■ **Image comparison data**:
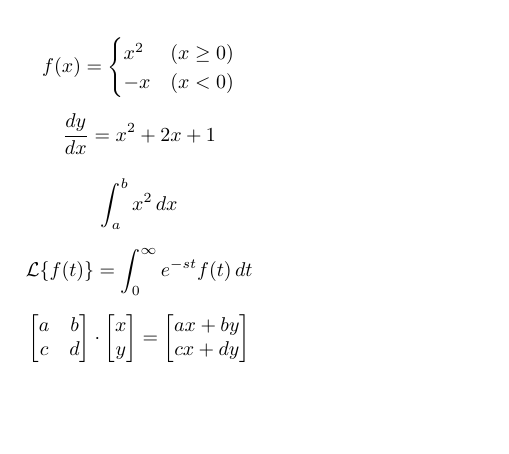
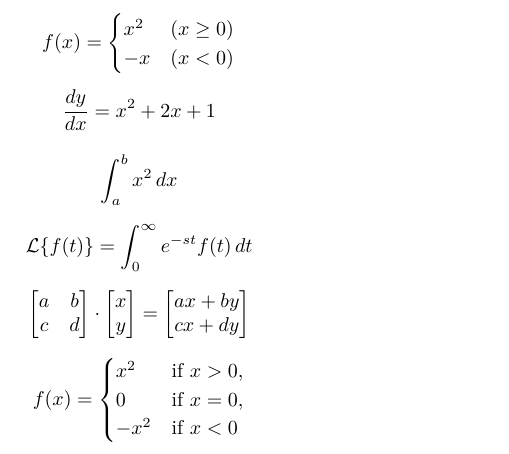
Before and after one commit to maton369/LaTeX_Practice, a LaTeX document (sample.tex): part of page 2 of 2, cut so that both start at the same text, the shorter picture padded with empty space. Compiled offline with XeLaTeX; a missing font is replaced by an installed copy or a similar font.

Commit message:
[Add] 条件付きの連立方程式

```diff
--- a/sample.tex
+++ b/sample.tex
@@ -103,4 +103,13 @@
   \end{bmatrix}
 \]
 
+\[
+  f(x)=
+  \begin{cases}
+    x^2  & \text{if } x>0, \\
+    0    & \text{if } x=0, \\
+    -x^2 & \text{if } x<0
+  \end{cases}
+\]
+
 \end{document}
```
Also changed, not shown: out/sample.pdf.
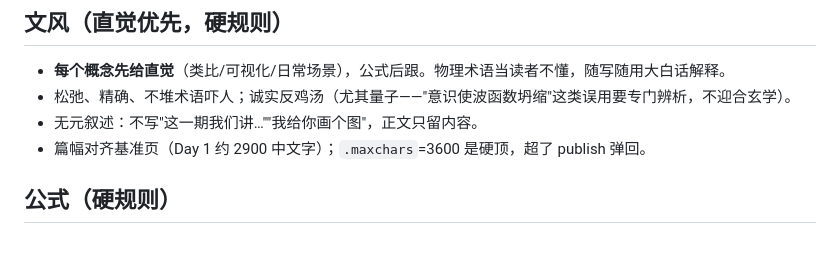
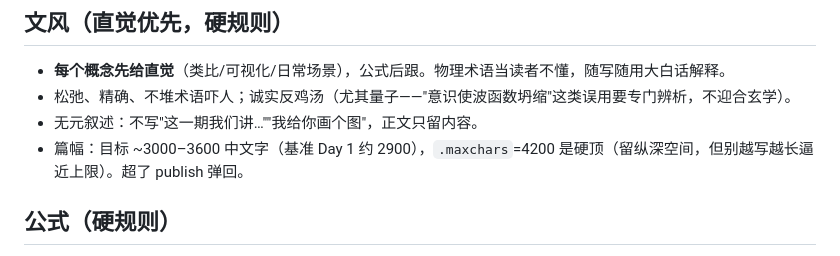
Before and after one commit to cissy0802/physics, a Markdown page: ENGINE.md, the part around the change. Rendered like a GitHub page.

Commit message:
放松 .maxchars 3600→4200，ENGINE 篇幅指引同步（目标带 3000-3600、硬顶 4200）
Co-Authored-By: Claude Opus 4.8 (1M context) <noreply@anthropic.com>

```diff
--- a/ENGINE.md
+++ b/ENGINE.md
@@ -14,7 +14,7 @@
 - **每个概念先给直觉**（类比/可视化/日常场景），公式后跟。物理术语当读者不懂，随写随用大白话解释。
 - 松弛、精确、不堆术语吓人；诚实反鸡汤（尤其量子——"意识使波函数坍缩"这类误用要专门辨析，不迎合玄学）。
 - 无元叙述：不写"这一期我们讲…""我给你画个图"，正文只留内容。
-- 篇幅对齐基准页（Day 1 约 2900 中文字）；`.maxchars`=3600 是硬顶，超了 publish 弹回。
+- 篇幅：目标 ~3000–3600 中文字（基准 Day 1 约 2900），`.maxchars`=4200 是硬顶（留纵深空间，但别越写越长逼近上限）。超了 publish 弹回。
 
 ## 公式（硬规则）
 - **轻公式一律用自包含 HTML**（如 `.eq`/`.frac` 分数、上下标、`<var>` 斜体变量），**不引 MathJax**——渲染稳、预览不挂。
```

■ **EXERCISE DIRECTIONS**: Find the word "after" in the entries above and gather every line that holds it.

■ **RESULT**:
Before and after one commit to maton369/LaTeX_Practice, a LaTeX document (sample.tex): part of page 2 of 2, cut so that both start at the same text, the shorter picture padded with empty space. Compiled offline with XeLaTeX; a missing font is replaced by an installed copy or a similar font.
Before and after one commit to cissy0802/physics, a Markdown page: ENGINE.md, the part around the change. Rendered like a GitHub page.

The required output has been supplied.